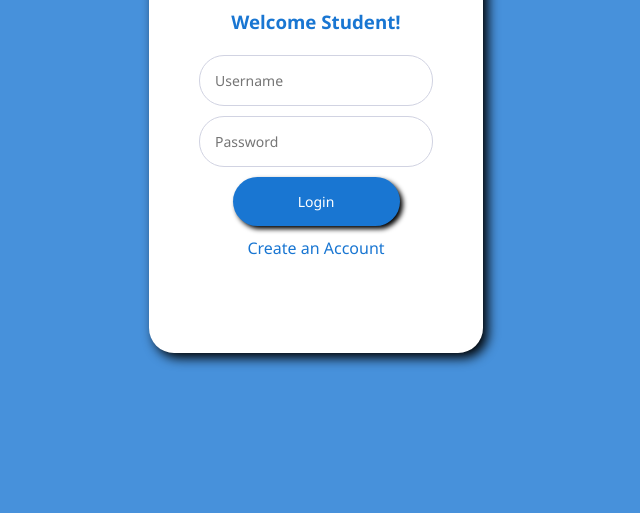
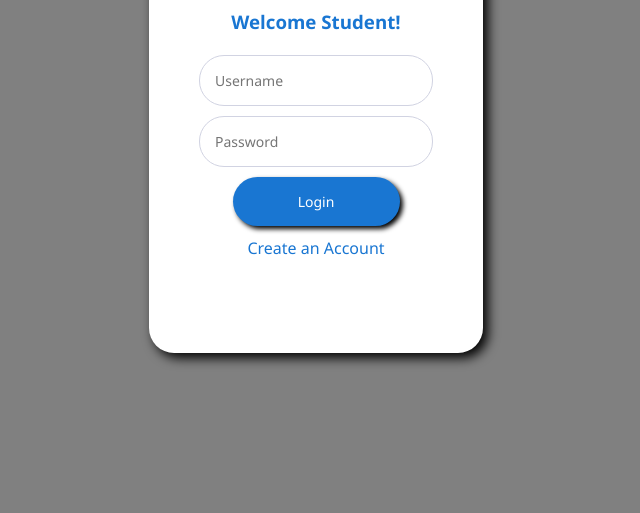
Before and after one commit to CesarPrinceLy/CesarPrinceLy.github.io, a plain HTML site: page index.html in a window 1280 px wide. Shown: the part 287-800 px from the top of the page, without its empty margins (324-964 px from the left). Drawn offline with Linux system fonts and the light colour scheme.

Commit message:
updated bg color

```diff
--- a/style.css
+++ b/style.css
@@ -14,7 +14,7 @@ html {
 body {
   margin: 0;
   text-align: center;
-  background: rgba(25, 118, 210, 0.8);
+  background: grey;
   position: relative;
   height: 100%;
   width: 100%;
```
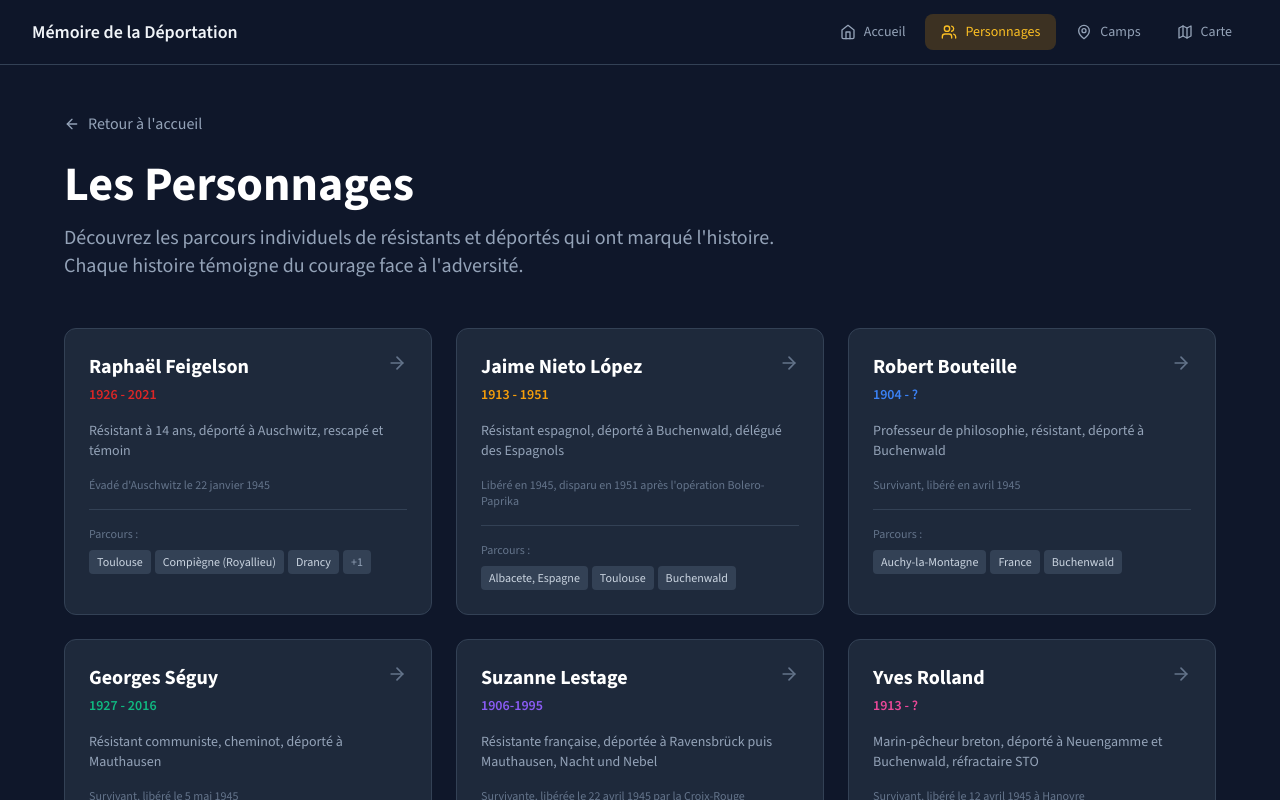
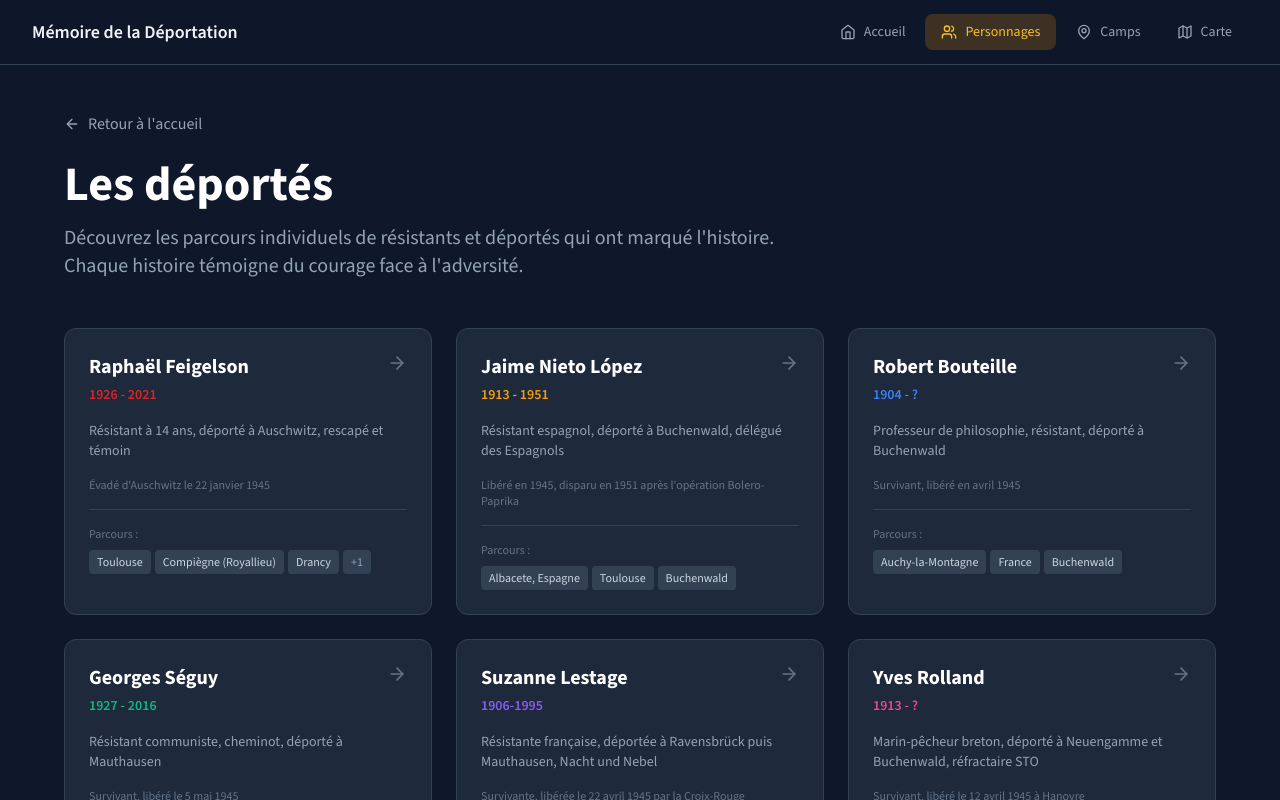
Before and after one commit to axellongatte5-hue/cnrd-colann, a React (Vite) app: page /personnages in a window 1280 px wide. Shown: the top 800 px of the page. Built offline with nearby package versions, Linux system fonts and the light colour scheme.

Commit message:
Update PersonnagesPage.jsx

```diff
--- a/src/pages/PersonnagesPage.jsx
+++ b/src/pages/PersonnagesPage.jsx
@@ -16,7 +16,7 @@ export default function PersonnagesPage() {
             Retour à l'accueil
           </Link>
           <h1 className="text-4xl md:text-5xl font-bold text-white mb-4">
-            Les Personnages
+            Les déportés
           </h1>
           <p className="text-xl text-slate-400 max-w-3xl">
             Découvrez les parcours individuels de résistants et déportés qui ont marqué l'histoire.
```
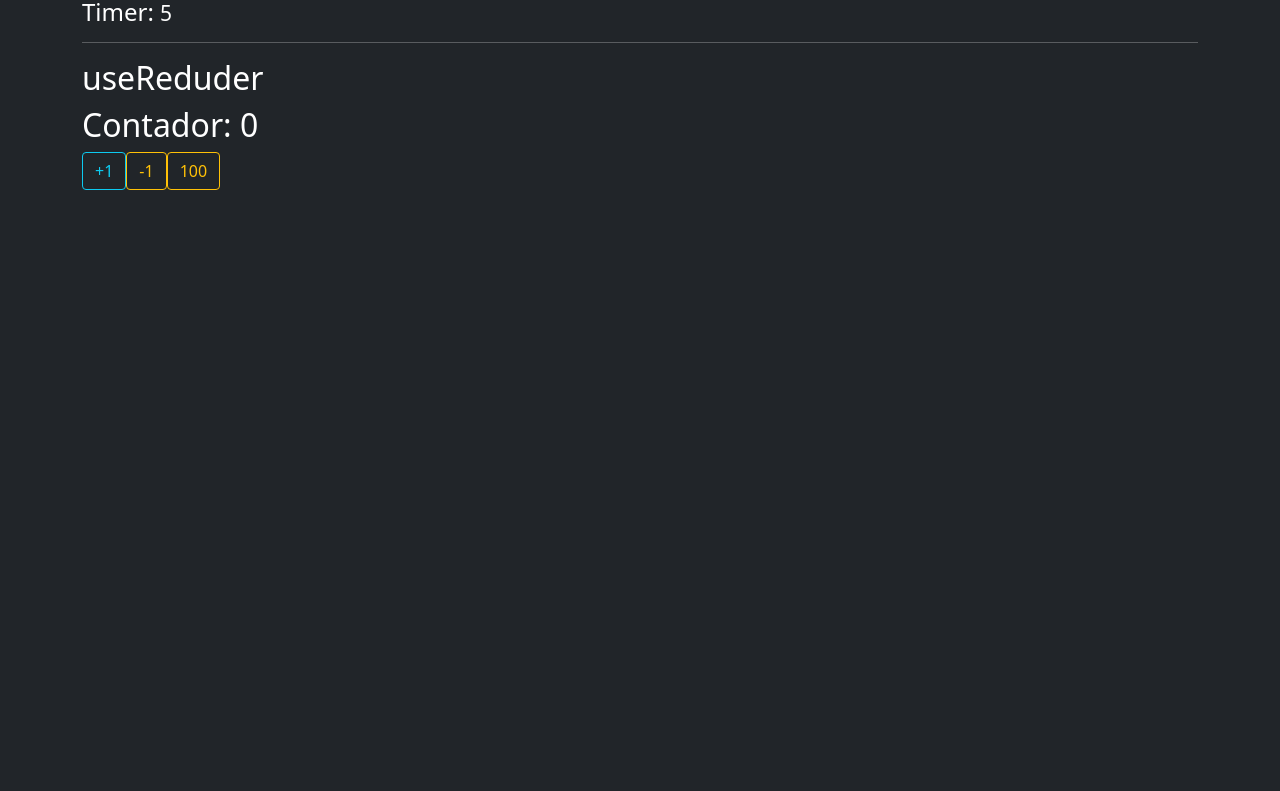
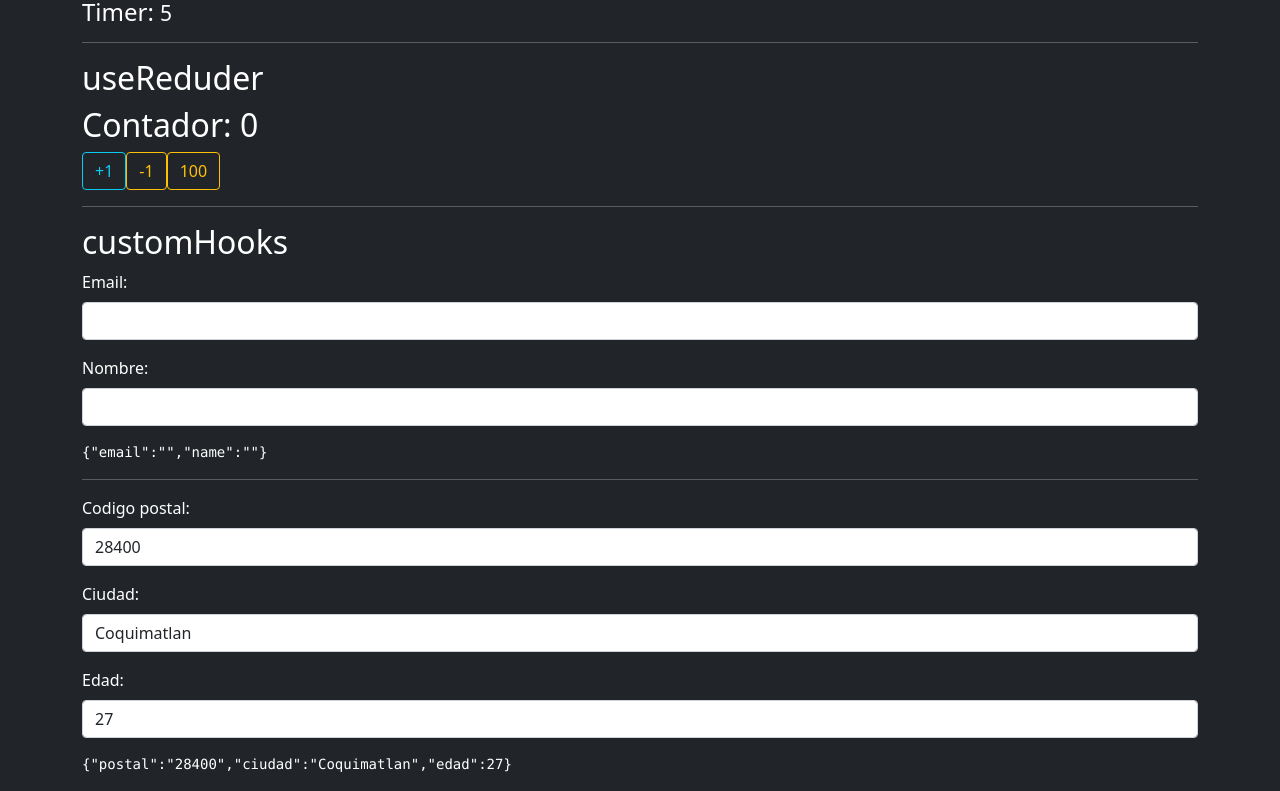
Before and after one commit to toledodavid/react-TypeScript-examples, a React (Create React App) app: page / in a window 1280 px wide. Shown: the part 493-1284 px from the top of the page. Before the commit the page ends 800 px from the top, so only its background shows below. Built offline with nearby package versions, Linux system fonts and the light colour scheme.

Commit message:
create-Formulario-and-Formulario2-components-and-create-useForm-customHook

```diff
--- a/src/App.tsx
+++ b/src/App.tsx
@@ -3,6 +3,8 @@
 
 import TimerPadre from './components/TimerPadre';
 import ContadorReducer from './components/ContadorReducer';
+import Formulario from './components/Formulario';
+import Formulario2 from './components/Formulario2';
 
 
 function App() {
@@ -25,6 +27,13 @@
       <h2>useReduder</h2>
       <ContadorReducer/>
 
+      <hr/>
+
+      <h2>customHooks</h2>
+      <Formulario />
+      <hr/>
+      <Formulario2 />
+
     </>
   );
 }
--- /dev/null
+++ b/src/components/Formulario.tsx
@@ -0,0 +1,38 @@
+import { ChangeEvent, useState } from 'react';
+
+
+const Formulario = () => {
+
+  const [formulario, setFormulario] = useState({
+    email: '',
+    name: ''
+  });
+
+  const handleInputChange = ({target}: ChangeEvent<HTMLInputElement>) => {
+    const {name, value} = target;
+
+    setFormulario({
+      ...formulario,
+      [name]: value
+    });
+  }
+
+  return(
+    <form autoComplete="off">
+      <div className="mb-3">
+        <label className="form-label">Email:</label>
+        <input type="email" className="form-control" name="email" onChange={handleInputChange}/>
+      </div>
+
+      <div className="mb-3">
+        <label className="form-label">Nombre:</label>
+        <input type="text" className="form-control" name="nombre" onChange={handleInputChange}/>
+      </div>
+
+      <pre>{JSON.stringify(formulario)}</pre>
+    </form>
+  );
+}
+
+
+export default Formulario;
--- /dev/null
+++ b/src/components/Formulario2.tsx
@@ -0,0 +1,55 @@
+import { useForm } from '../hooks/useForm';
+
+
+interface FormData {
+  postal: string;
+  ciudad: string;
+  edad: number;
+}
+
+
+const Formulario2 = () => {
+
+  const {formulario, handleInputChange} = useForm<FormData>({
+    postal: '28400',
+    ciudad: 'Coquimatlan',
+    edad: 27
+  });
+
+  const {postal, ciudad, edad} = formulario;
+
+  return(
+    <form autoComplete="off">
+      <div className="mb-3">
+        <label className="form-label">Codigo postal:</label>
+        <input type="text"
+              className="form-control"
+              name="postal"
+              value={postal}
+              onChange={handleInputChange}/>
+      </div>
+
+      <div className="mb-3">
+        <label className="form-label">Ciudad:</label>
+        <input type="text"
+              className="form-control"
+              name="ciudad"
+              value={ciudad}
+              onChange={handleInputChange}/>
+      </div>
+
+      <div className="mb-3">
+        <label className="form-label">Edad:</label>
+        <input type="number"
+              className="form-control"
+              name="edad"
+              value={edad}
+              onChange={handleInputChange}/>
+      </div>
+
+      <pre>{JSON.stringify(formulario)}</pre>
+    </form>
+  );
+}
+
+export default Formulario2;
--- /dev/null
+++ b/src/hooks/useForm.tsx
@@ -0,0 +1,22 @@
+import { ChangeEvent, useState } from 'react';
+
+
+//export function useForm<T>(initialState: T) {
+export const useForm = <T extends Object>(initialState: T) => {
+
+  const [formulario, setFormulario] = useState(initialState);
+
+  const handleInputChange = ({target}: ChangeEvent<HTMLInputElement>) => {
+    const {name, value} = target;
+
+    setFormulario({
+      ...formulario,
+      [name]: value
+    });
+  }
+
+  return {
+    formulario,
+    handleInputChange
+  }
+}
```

◇ ◇ ◇

Brief.
The answer should be an exact copy of the material, with its pictures removed.

Result.
Before and after one commit to CesarPrinceLy/CesarPrinceLy.github.io, a plain HTML site: page index.html in a window 1280 px wide. Shown: the part 287-800 px from the top of the page, without its empty margins (324-964 px from the left). Drawn offline with Linux system fonts and the light colour scheme.

Commit message:
updated bg color

```diff
--- a/style.css
+++ b/style.css
@@ -14,7 +14,7 @@ html {
 body {
   margin: 0;
   text-align: center;
-  background: rgba(25, 118, 210, 0.8);
+  background: grey;
   position: relative;
   height: 100%;
   width: 100%;
```
Before and after one commit to axellongatte5-hue/cnrd-colann, a React (Vite) app: page /personnages in a window 1280 px wide. Shown: the top 800 px of the page. Built offline with nearby package versions, Linux system fonts and the light colour scheme.

Commit message:
Update PersonnagesPage.jsx

```diff
--- a/src/pages/PersonnagesPage.jsx
+++ b/src/pages/PersonnagesPage.jsx
@@ -16,7 +16,7 @@ export default function PersonnagesPage() {
             Retour à l'accueil
           </Link>
           <h1 className="text-4xl md:text-5xl font-bold text-white mb-4">
-            Les Personnages
+            Les déportés
           </h1>
           <p className="text-xl text-slate-400 max-w-3xl">
             Découvrez les parcours individuels de résistants et déportés qui ont marqué l'histoire.
```
Before and after one commit to toledodavid/react-TypeScript-examples, a React (Create React App) app: page / in a window 1280 px wide. Shown: the part 493-1284 px from the top of the page. Before the commit the page ends 800 px from the top, so only its background shows below. Built offline with nearby package versions, Linux system fonts and the light colour scheme.

Commit message:
create-Formulario-and-Formulario2-components-and-create-useForm-customHook

```diff
--- a/src/App.tsx
+++ b/src/App.tsx
@@ -3,6 +3,8 @@
 
 import TimerPadre from './components/TimerPadre';
 import ContadorReducer from './components/ContadorReducer';
+import Formulario from './components/Formulario';
+import Formulario2 from './components/Formulario2';
 
 
 function App() {
@@ -25,6 +27,13 @@
       <h2>useReduder</h2>
       <ContadorReducer/>
 
+      <hr/>
+
+      <h2>customHooks</h2>
+      <Formulario />
+      <hr/>
+      <Formulario2 />
+
     </>
   );
 }
--- /dev/null
+++ b/src/components/Formulario.tsx
@@ -0,0 +1,38 @@
+import { ChangeEvent, useState } from 'react';
+
+
+const Formulario = () => {
+
+  const [formulario, setFormulario] = useState({
+    email: '',
+    name: ''
+  });
+
+  const handleInputChange = ({target}: ChangeEvent<HTMLInputElement>) => {
+    const {name, value} = target;
+
+    setFormulario({
+      ...formulario,
+      [name]: value
+    });
+  }
+
+  return(
+    <form autoComplete="off">
+      <div className="mb-3">
+        <label className="form-label">Email:</label>
+        <input type="email" className="form-control" name="email" onChange={handleInputChange}/>
+      </div>
+
+      <div className="mb-3">
+        <label className="form-label">Nombre:</label>
+        <input type="text" className="form-control" name="nombre" onChange={handleInputChange}/>
+      </div>
+
+      <pre>{JSON.stringify(formulario)}</pre>
+    </form>
+  );
+}
+
+
+export default Formulario;
--- /dev/null
+++ b/src/components/Formulario2.tsx
@@ -0,0 +1,55 @@
+import { useForm } from '../hooks/useForm';
+
+
+interface FormData {
+  postal: string;
+  ciudad: string;
+  edad: number;
+}
+
+
+const Formulario2 = () => {
+
+  const {formulario, handleInputChange} = useForm<FormData>({
+    postal: '28400',
+    ciudad: 'Coquimatlan',
+    edad: 27
+  });
+
+  const {postal, ciudad, edad} = formulario;
+
+  return(
+    <form autoComplete="off">
+      <div className="mb-3">
+        <label className="form-label">Codigo postal:</label>
+        <input type="text"
+              className="form-control"
+              name="postal"
+              value={postal}
+              onChange={handleInputChange}/>
+      </div>
+
+      <div className="mb-3">
+        <label className="form-label">Ciudad:</label>
+        <input type="text"
+              className="form-control"
+              name="ciudad"
+              value={ciudad}
+              onChange={handleInputChange}/>
+      </div>
+
+      <div className="mb-3">
+        <label className="form-label">Edad:</label>
+        <input type="number"
+              className="form-control"
+              name="edad"
+              value={edad}
+              onChange={handleInputChange}/>
+      </div>
+
+      <pre>{JSON.stringify(formulario)}</pre>
+    </form>
+  );
+}
+
+export default Formulario2;
--- /dev/null
+++ b/src/hooks/useForm.tsx
@@ -0,0 +1,22 @@
+import { ChangeEvent, useState } from 'react';
+
+
+//export function useForm<T>(initialState: T) {
+export const useForm = <T extends Object>(initialState: T) => {
+
+  const [formulario, setFormulario] = useState(initialState);
+
+  const handleInputChange = ({target}: ChangeEvent<HTMLInputElement>) => {
+    const {name, value} = target;
+
+    setFormulario({
+      ...formulario,
+      [name]: value
+    });
+  }
+
+  return {
+    formulario,
+    handleInputChange
+  }
+}
```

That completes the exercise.